3.3 Fundamental routing concepts

i infrequently use this command… because i’m a dumbass…

R3#sh ip route 4.4.4.4
Routing entry for 4.4.4.4/32
Known via “ospf 1”, distance 110, metric 65, type intra area
Last update from 10.1.34.4 on Serial2/0, 00:05:24 ago
Routing Descriptor Blocks:
* 10.1.134.4, from 4.4.4.4, 00:06:09 ago, via Serial2/1
Route metric is 65, traffic share count is 1
10.1.34.4, from 4.4.4.4, 00:05:24 ago, via Serial2/0
Route metric is 65, traffic share count is 1

it tells so much about the topology…  there are two serial links to get to router 4, whose lo0 is 4.4.4.4…  the AD is the default and it is in area 0… it’s metric is 65…  why? because 1544, the default bandwidth of the serial interface translates to a cost of 64 for ospf… because the reference bandwidth 100,000 (unless you’ve changed the reference bandwidth) divided by the default bandwidth of serial 1544 (unless you’ve changed that too) is 64… or more exactly, 64.766839378… the cost of a hop (the loopback) is factored in to make it 65…

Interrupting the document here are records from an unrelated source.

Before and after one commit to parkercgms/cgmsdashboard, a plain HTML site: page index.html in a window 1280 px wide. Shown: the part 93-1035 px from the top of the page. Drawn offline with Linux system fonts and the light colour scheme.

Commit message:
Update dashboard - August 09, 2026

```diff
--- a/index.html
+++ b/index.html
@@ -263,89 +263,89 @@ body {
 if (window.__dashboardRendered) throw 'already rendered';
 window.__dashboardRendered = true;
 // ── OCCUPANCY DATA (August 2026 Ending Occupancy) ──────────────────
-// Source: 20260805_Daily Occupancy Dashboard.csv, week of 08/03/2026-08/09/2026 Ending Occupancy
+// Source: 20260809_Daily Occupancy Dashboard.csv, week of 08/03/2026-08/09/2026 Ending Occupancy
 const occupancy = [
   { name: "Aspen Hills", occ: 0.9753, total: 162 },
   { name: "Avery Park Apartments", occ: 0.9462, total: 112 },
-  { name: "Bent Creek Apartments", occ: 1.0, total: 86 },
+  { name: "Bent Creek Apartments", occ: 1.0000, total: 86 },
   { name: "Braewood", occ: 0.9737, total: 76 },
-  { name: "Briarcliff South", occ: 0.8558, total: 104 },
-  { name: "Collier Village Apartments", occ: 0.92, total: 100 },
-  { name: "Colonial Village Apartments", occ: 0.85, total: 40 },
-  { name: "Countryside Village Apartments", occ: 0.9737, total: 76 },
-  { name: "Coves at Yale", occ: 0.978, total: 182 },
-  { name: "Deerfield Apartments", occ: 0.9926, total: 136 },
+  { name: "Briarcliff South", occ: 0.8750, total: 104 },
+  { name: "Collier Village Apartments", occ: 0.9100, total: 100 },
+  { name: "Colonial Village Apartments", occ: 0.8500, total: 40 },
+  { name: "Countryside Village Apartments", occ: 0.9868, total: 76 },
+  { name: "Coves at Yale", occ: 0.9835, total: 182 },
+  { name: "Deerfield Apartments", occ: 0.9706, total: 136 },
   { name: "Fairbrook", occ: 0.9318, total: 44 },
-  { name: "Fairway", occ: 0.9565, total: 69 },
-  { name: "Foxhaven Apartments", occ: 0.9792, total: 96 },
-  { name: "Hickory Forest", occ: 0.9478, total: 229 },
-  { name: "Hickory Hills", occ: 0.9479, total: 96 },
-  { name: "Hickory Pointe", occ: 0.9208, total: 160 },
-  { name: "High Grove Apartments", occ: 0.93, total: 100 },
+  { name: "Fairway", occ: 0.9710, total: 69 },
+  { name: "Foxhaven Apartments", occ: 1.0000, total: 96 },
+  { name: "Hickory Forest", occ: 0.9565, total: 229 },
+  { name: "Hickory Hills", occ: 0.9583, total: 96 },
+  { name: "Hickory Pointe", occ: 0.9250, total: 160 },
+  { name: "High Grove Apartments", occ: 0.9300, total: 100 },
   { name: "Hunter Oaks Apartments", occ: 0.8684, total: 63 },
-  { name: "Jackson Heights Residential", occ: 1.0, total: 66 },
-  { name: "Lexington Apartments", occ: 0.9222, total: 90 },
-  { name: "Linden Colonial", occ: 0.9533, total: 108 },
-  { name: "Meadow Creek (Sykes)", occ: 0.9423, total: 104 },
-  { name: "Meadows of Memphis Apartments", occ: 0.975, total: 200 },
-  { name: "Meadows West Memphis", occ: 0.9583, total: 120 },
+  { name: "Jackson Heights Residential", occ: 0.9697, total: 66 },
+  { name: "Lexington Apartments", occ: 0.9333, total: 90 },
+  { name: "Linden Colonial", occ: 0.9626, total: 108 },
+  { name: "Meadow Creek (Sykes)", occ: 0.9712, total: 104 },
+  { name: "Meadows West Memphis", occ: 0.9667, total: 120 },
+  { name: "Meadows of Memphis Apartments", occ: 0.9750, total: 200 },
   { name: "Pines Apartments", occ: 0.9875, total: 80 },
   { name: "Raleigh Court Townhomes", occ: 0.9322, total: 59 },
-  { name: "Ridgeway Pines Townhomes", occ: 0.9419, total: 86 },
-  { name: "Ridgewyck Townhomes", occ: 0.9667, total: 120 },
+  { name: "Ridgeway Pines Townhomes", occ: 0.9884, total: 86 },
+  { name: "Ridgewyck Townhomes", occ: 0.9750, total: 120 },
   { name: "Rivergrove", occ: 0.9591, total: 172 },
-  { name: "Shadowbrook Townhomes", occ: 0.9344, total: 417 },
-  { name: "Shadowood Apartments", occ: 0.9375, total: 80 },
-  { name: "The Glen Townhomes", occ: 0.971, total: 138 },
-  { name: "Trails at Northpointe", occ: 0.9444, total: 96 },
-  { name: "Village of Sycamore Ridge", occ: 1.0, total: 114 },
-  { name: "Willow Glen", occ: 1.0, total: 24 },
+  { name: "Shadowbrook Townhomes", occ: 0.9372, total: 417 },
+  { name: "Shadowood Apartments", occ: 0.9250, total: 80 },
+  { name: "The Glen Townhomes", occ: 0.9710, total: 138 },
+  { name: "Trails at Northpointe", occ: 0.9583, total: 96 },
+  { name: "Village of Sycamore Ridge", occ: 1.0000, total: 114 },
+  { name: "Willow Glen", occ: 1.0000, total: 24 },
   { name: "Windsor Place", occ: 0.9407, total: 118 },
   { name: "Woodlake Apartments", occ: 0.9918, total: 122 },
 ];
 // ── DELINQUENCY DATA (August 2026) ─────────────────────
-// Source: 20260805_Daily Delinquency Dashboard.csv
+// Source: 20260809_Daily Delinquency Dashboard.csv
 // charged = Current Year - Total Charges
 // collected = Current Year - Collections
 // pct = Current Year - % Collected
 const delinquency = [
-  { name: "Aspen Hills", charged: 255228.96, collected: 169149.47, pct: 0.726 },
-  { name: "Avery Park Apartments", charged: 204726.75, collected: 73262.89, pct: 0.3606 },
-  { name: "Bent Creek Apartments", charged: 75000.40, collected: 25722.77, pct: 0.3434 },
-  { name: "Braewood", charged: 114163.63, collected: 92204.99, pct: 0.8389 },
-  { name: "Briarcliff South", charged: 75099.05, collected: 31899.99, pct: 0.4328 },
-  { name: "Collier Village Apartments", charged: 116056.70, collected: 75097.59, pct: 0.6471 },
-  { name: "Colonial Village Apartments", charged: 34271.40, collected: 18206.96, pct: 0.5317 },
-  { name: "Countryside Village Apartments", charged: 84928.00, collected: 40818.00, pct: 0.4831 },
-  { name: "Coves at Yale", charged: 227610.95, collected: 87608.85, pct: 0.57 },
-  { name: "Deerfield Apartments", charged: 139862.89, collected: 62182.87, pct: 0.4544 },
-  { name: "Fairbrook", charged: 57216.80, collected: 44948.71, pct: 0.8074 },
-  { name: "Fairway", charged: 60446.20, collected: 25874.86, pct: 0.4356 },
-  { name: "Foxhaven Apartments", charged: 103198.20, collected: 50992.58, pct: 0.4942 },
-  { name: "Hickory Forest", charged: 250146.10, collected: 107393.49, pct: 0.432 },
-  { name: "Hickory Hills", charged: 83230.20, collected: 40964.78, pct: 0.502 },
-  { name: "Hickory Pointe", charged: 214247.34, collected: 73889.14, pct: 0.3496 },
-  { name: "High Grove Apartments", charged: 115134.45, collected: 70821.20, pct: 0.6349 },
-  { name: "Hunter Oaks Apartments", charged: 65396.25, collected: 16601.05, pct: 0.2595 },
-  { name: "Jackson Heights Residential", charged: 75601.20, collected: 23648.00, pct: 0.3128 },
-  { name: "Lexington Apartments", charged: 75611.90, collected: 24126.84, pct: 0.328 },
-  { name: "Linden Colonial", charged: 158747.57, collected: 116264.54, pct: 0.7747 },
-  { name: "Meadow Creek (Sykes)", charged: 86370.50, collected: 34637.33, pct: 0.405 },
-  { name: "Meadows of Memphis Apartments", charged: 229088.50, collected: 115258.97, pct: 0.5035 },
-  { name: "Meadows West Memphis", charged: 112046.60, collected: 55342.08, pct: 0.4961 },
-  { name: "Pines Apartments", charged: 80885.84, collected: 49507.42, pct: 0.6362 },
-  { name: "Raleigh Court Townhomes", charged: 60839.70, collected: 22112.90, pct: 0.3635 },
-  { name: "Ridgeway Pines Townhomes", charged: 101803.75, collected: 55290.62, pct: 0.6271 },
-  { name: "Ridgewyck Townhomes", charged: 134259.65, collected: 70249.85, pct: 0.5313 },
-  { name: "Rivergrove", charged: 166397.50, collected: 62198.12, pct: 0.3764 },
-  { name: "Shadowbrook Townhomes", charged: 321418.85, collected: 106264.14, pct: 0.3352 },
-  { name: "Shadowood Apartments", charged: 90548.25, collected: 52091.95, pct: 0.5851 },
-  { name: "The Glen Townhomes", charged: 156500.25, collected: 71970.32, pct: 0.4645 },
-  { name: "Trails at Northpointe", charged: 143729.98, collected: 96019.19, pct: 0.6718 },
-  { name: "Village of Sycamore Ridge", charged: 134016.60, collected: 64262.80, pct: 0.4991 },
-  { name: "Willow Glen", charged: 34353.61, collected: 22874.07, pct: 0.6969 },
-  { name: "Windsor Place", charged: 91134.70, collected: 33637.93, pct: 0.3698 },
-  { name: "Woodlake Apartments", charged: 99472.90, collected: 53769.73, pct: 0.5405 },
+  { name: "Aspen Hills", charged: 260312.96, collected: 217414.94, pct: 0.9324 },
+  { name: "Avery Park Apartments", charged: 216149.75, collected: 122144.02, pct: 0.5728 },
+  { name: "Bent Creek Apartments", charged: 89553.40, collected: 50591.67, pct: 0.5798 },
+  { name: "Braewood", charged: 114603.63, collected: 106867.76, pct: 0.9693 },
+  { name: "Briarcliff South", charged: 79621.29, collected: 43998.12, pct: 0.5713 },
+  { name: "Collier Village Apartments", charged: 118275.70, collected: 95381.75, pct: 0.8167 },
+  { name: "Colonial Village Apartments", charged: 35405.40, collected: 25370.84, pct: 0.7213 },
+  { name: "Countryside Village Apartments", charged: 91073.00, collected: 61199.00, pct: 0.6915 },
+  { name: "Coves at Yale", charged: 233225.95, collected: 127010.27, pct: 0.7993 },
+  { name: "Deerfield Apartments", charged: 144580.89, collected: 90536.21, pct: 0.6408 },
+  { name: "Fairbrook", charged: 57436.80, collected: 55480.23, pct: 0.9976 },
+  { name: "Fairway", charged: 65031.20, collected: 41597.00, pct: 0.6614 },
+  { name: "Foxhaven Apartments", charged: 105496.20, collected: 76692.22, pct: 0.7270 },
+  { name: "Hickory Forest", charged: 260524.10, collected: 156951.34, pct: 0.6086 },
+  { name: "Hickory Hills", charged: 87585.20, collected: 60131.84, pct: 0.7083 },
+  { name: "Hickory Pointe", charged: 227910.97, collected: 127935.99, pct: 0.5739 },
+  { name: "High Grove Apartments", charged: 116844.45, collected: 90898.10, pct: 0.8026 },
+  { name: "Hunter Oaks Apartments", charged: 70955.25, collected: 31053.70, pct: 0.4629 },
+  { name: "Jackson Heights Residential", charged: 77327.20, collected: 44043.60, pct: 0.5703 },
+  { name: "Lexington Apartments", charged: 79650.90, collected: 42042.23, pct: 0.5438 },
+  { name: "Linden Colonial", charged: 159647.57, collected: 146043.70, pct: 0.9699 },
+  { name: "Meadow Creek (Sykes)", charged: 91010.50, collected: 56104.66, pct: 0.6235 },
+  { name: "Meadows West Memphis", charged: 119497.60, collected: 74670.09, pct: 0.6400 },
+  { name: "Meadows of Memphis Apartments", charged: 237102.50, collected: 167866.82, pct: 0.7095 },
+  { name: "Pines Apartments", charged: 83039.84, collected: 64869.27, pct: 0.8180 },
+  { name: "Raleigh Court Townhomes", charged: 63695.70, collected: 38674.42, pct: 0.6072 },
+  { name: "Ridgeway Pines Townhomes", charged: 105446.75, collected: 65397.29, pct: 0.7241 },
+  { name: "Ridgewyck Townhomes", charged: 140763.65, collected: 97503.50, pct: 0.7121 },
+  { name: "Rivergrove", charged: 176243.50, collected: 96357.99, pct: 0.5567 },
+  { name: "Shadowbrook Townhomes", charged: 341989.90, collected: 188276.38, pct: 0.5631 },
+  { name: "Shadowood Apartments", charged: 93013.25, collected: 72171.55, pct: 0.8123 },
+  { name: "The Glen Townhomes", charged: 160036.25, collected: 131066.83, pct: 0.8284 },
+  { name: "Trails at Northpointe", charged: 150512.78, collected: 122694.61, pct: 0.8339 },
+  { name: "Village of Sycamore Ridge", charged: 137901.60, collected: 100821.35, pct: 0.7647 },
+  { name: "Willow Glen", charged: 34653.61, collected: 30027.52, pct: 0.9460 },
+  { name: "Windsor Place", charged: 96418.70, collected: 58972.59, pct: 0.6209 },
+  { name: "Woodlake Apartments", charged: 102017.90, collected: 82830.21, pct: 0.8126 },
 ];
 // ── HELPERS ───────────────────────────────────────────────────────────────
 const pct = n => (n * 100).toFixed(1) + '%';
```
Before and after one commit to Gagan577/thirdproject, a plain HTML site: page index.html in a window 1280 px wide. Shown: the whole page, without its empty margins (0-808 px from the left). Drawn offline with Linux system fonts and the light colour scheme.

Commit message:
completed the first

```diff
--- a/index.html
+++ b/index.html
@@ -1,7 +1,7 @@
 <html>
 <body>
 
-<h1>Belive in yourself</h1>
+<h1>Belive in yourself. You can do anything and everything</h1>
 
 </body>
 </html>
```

as for the rdb (routing descriptor blocks)

here’s cisco: http://www.cisco.com/en/US/tech/tk365/technologies_tech_note09186a0080094820.shtml

You can usually use the show ip route command to find equal cost routes. For example, below is the show ip route command output to a particular subnet that has multiple routes. Notice there are two routing descriptor blocks. Each block is one route. There is also an asterisk (*) next to one of the block entries. This corresponds to the active route that is used for new traffic. The term ‘new traffic’ corresponds to a single packet or an entire flow to a destination, depending on the type of switching configured.

  • For process-switching—load balancing is on a per-packet basis and the asterisk (*) points to the interface over which the next packet is sent.
  • For fast-switching—load balancing is on a per-destination basis and the asterisk (*) points to the interface over which the next destination-based flow is sent.

The position of the asterisk (*) keeps rotating among the equal cost paths each time a packet/flow is served

R3#sh ip cef
Prefix               Next Hop             Interface
0.0.0.0/0            no route
0.0.0.0/8            drop
0.0.0.0/32           receive
1.1.1.1/32           10.1.2.2             FastEthernet0/1
2.2.2.2/32           10.1.2.2             FastEthernet0/1
3.3.3.3/32           receive              Loopback1
4.4.4.4/32           10.1.34.4            Serial2/0
                           10.1.134.4           Serial2/1